■ INSTRUCTIONS FOR THE TASK: Quote the records in full and leave their pictures out.

[Dataset excerpts]
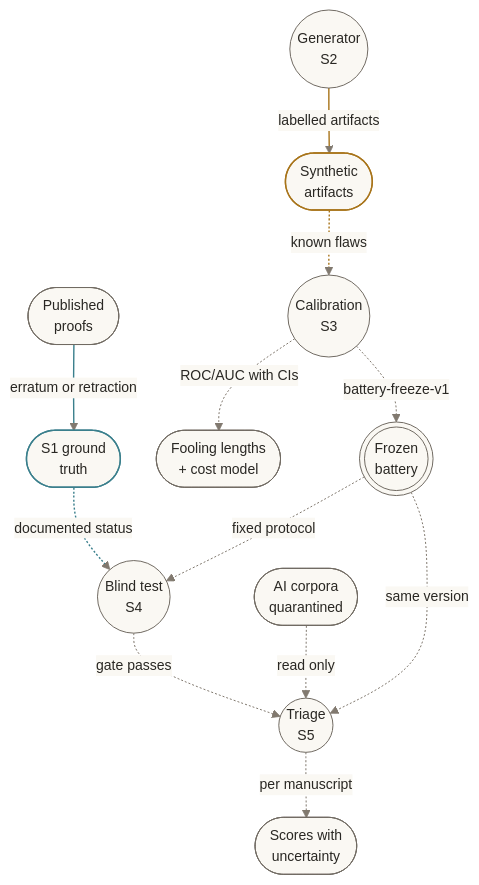
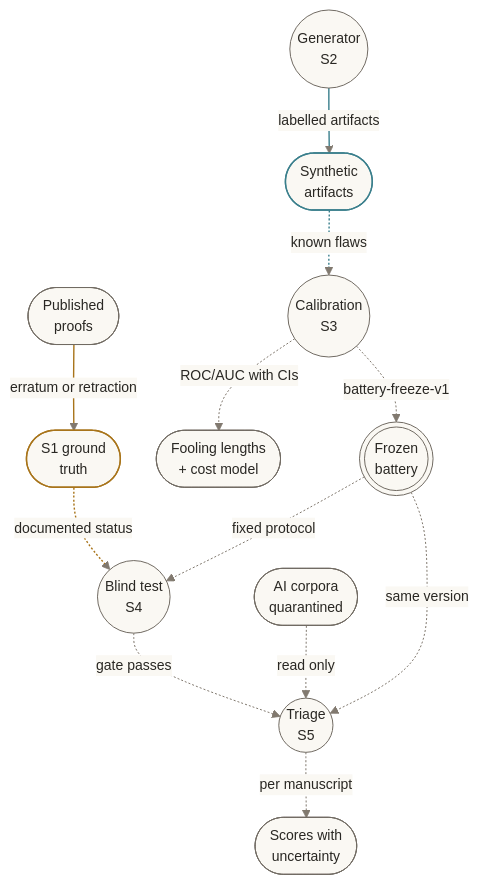
Before and after one commit to Quigles1337/Syndeom: the first of 5 diagrams in README.md, drawn with Mermaid. The commit also changed other lines of this file, not shown here.

First line of the commit message:
[S2][INFRA] README: gate after record in the governance loop; teal for artifacts, ochre for truth

````diff
--- a/README.md
+++ b/README.md
@@ -104,22 +104,22 @@
 ```mermaid
 %%{init: {"theme":"base","themeVariables":{"fontFamily":"Georgia, serif","fontSize":"14px","primaryColor":"#faf8f3","primaryTextColor":"#292723","primaryBorderColor":"#716b63","lineColor":"#81796f","edgeLabelBackground":"#faf8f3"},"flowchart":{"curve":"basis","nodeSpacing":36,"rankSpacing":44,"htmlLabels":true}}}%%
 flowchart TB
     accTitle: The program's arc, from ground truth to the contact boundary
     accDescr: Published proofs with documented errata become the S1 ground-truth archive, and the S2 generator emits synthetic artifacts with known flaws. In S3 those artifacts calibrate a detector battery, yielding fooling lengths and a cost model, and the battery is frozen. S4 tests the frozen battery blind on the S1 archive; only after that gate does the same version score quarantined AI-generated corpora in S5, producing triage scores with uncertainty. S1 and S2 are built; S3 to S5 are planned.
-    classDef artifact fill:#faf8f3,stroke:#a8741a,color:#292723,stroke-width:1.4px;
-    classDef truth fill:#faf8f3,stroke:#3a7f8c,color:#292723,stroke-width:1.4px;
+    classDef artifact fill:#faf8f3,stroke:#3a7f8c,color:#292723,stroke-width:1.4px;
+    classDef truth fill:#faf8f3,stroke:#a8741a,color:#292723,stroke-width:1.4px;
     P(["Published<br/>proofs"]) -->|"erratum or retraction"| GT(["S1 ground<br/>truth"]):::truth
     G(("Generator<br/>S2")) -->|"labelled artifacts"| SY(["Synthetic<br/>artifacts"]):::artifact
     SY -.->|"known flaws"| C(("Calibration<br/>S3"))
     C -.->|"ROC/AUC with CIs"| D(["Fooling lengths<br/>+ cost model"])
     C -.->|"battery-freeze-v1"| F((("Frozen<br/>battery")))
     F -.->|"fixed protocol"| V(("Blind test<br/>S4"))
     GT -.->|"documented status"| V
     V -.->|"gate passes"| T(("Triage<br/>S5"))
     Q(["AI corpora<br/>quarantined"]) -.->|"read only"| T
     F -.->|"same version"| T
     T -.->|"per manuscript"| S(["Scores with<br/>uncertainty"])
     linkStyle default stroke:#81796f,stroke-width:1px;
-    linkStyle 1,2 stroke:#a8741a,stroke-width:1.4px;
-    linkStyle 0,6 stroke:#3a7f8c,stroke-width:1.4px;
+    linkStyle 1,2 stroke:#3a7f8c,stroke-width:1.4px;
+    linkStyle 0,6 stroke:#a8741a,stroke-width:1.4px;
 ```
````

■ WRITTEN REPLY:
Before and after one commit to Quigles1337/Syndeom: the first of 5 diagrams in README.md, drawn with Mermaid. The commit also changed other lines of this file, not shown here.

First line of the commit message:
[S2][INFRA] README: gate after record in the governance loop; teal for artifacts, ochre for truth

````diff
--- a/README.md
+++ b/README.md
@@ -104,22 +104,22 @@
 ```mermaid
 %%{init: {"theme":"base","themeVariables":{"fontFamily":"Georgia, serif","fontSize":"14px","primaryColor":"#faf8f3","primaryTextColor":"#292723","primaryBorderColor":"#716b63","lineColor":"#81796f","edgeLabelBackground":"#faf8f3"},"flowchart":{"curve":"basis","nodeSpacing":36,"rankSpacing":44,"htmlLabels":true}}}%%
 flowchart TB
     accTitle: The program's arc, from ground truth to the contact boundary
     accDescr: Published proofs with documented errata become the S1 ground-truth archive, and the S2 generator emits synthetic artifacts with known flaws. In S3 those artifacts calibrate a detector battery, yielding fooling lengths and a cost model, and the battery is frozen. S4 tests the frozen battery blind on the S1 archive; only after that gate does the same version score quarantined AI-generated corpora in S5, producing triage scores with uncertainty. S1 and S2 are built; S3 to S5 are planned.
-    classDef artifact fill:#faf8f3,stroke:#a8741a,color:#292723,stroke-width:1.4px;
-    classDef truth fill:#faf8f3,stroke:#3a7f8c,color:#292723,stroke-width:1.4px;
+    classDef artifact fill:#faf8f3,stroke:#3a7f8c,color:#292723,stroke-width:1.4px;
+    classDef truth fill:#faf8f3,stroke:#a8741a,color:#292723,stroke-width:1.4px;
     P(["Published<br/>proofs"]) -->|"erratum or retraction"| GT(["S1 ground<br/>truth"]):::truth
     G(("Generator<br/>S2")) -->|"labelled artifacts"| SY(["Synthetic<br/>artifacts"]):::artifact
     SY -.->|"known flaws"| C(("Calibration<br/>S3"))
     C -.->|"ROC/AUC with CIs"| D(["Fooling lengths<br/>+ cost model"])
     C -.->|"battery-freeze-v1"| F((("Frozen<br/>battery")))
     F -.->|"fixed protocol"| V(("Blind test<br/>S4"))
     GT -.->|"documented status"| V
     V -.->|"gate passes"| T(("Triage<br/>S5"))
     Q(["AI corpora<br/>quarantined"]) -.->|"read only"| T
     F -.->|"same version"| T
     T -.->|"per manuscript"| S(["Scores with<br/>uncertainty"])
     linkStyle default stroke:#81796f,stroke-width:1px;
-    linkStyle 1,2 stroke:#a8741a,stroke-width:1.4px;
-    linkStyle 0,6 stroke:#3a7f8c,stroke-width:1.4px;
+    linkStyle 1,2 stroke:#3a7f8c,stroke-width:1.4px;
+    linkStyle 0,6 stroke:#a8741a,stroke-width:1.4px;
 ```
````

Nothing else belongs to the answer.